A 400-student addition to Urbana High School also is set to open. Altogether, the district is expected to open two more schools next August, including Middletown Primary, with a capacity of 482 students, and Urbana Middle School, with space for 600 students. In addition, the district also plans an addition to Brunswick Middle School and a new Earth & Space Science Lab as part of a $420 million capital spending plan through 2014.
In addition, the district has tried to streamline most of the bus routes, eliminating stops in subdivision cul de sacs because they are unsafe and inefficient, and consolidating other routes to reduce frequent stopping. Many students will not be affected, but others may have to walk a little farther to their stops, Loose said.

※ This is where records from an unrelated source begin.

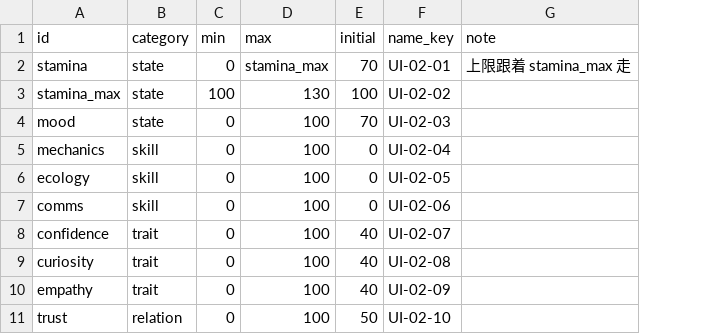
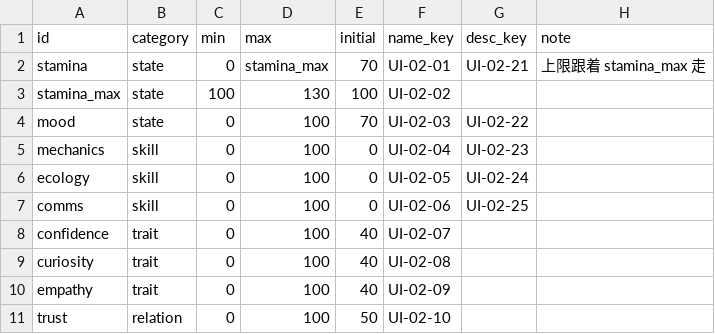
Before and after one commit to yijiuxia/to-you-tomorrow, a CSV file: data/girl_stats.csv, drawn as a sheet; the diff names each change by its address in the sheet, - before the commit and + after, or states it on an @@ line.

```diff
--- a/data/girl_stats.csv
+++ b/data/girl_stats.csv
+column G (desc_key), rows 2-7: UI-02-21 |  | UI-02-22 | UI-02-23 | UI-02-24 | UI-02-25
```
Also changed, not shown: text/ui.csv, 13 other files.
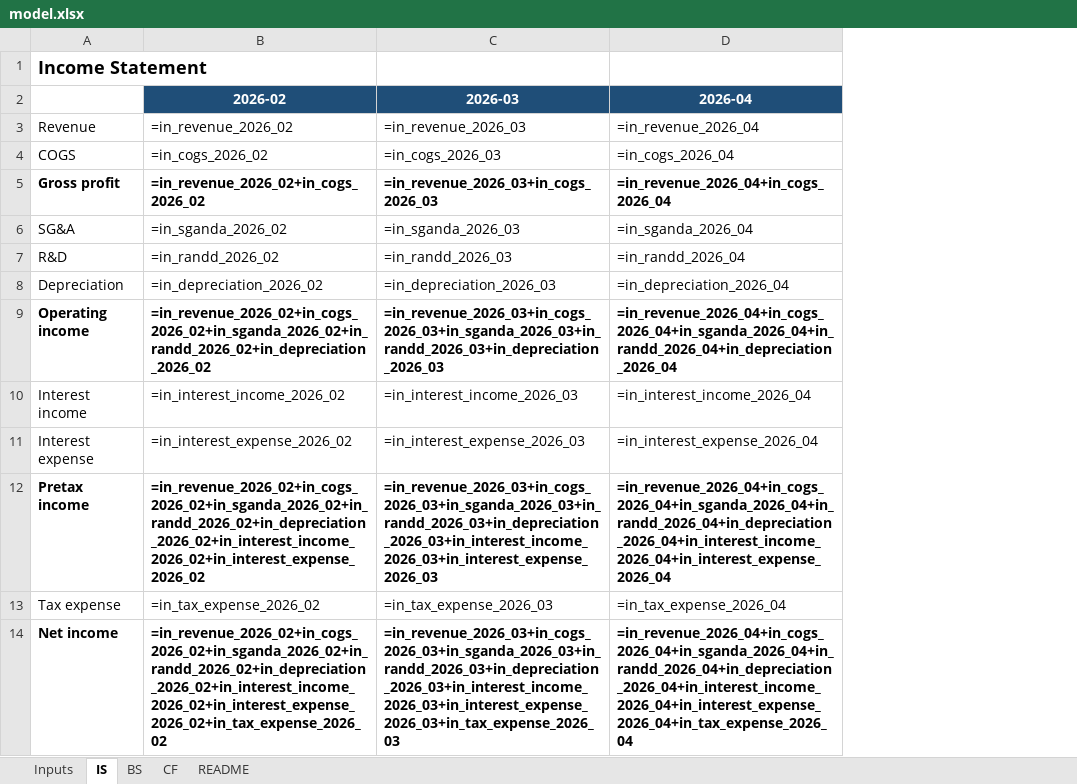
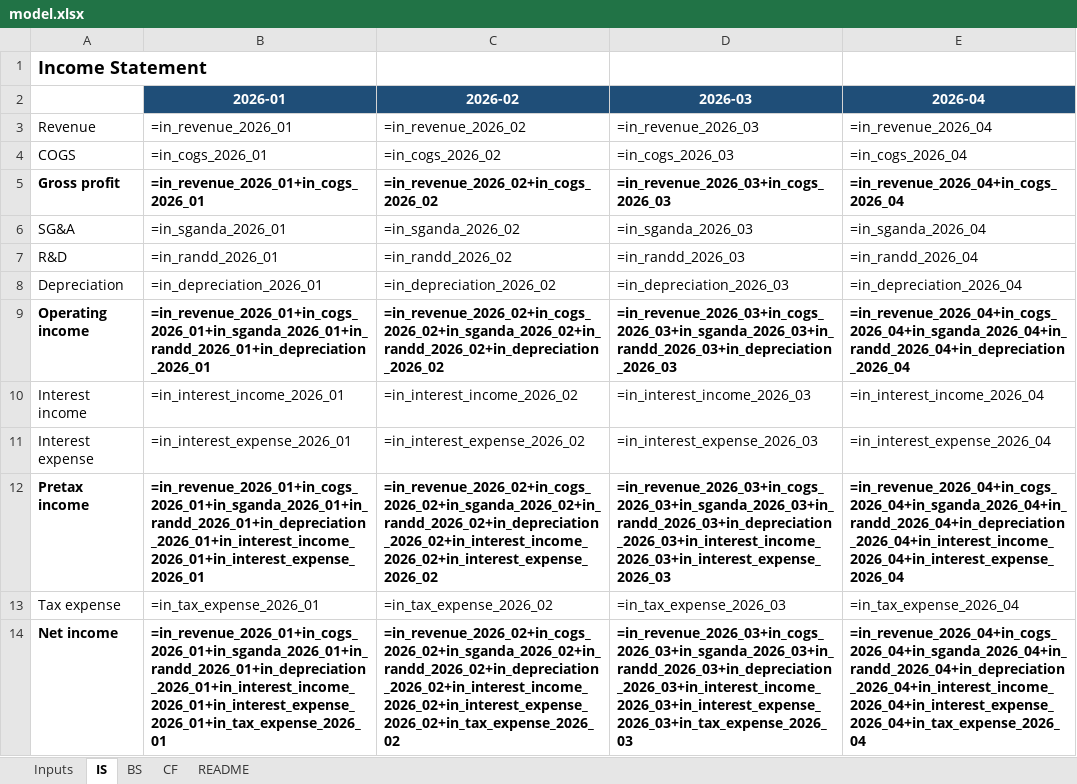
Before and after one commit to xiaoyanglong13/vibecoding-website, an Excel workbook: cases/finance/model.xlsx, sheet IS, drawn as a sheet; values as stored, in another font and other column widths than the file's, no borders; formulas without a stored value are shown as written; the diff names each change by its address in the sheet, - before the commit and + after, or states it on an @@ line.

```diff
--- a/cases/finance/model.xlsx (sheet IS)
+++ b/cases/finance/model.xlsx (sheet IS)
+column B (2026-01), rows 3-14: =in_revenue_2026_01 | =in_cogs_2026_01 | =in_revenue_2026_01+in_cogs_2026_01 | =in_sganda_2026_01 | =in_randd_2026_01 | =in_depreciation_2026_01 | =in_revenue_2026_01+in_cogs_2026_01+in_sganda_2026_01+in_randd_2026_01+in_depreciation_2026_01 | =in_interest_income_2026_01 | =in_interest_expense_2026_01 | =in_revenue_2026_01+in_cogs_2026_01+in_sganda_2026_01+in_randd_2026_01+in_depreciation_2026_01+in_interest_income_2026_01+in_interest_expense_2026_01 | =in_tax_expense_2026_01 | =in_revenue_2026_01+in_cogs_2026_01+in_sganda_2026_01+in_randd_2026_01+in_depreciation_2026_01+in_interest_income_2026_01+in_interest_expense_2026_01+in_tax_expense_2026_01
```
Also changed, not shown: sheet CF, sheet Inputs, sheet BS, sheet README, 3 other files.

Overseeing the school district is Superintendent Linda D. Burgee, a Frederick native who attended local schools and went on to teach and serve as a principal in the system. Her three children also attended county schools. Burgee became acting superintendent after former Frederick County schools head Jack D. Dale became superintendent in Fairfax County in 2004. She oversees a budget of about $376.5 million and a staff of about 5,050, including about 2,600 teachers. This year, the district will open with more than 260 new teachers and a budget that is 9.8 percent larger than last year's.
She begins the year with a $160,000 base salary. Additional benefits, including a tax-sheltered annuity, bring her compensation to $204,000, according to Loose.
To implement the federal Child Nutrition and WIC Reauthorization Act of 2004, the school district is adopting a "First Class Fitness, Food, Fun" program to promote healthful dietary and physical fitness habits. French fries, for example, may have to be renamed: all snacks offered by the schools' food service will be baked, not fried. The schools also will no longer serve whole milk. Whole-grain cereals and fruit juice smoothies and even whole-wheat stuffed-crust pizza will be in cafeterias this year, Loose said.
The school district also hopes to expand its Find Out First e-mail news service, which was started last year and now has more than 13,000 subscribers, Loose said. A survey of 2,182 people showed that 43 percent of the participants learned at least 90 percent of their news by e-mail. The service is available for sign-up through the school system's Web site at www.fcps.org.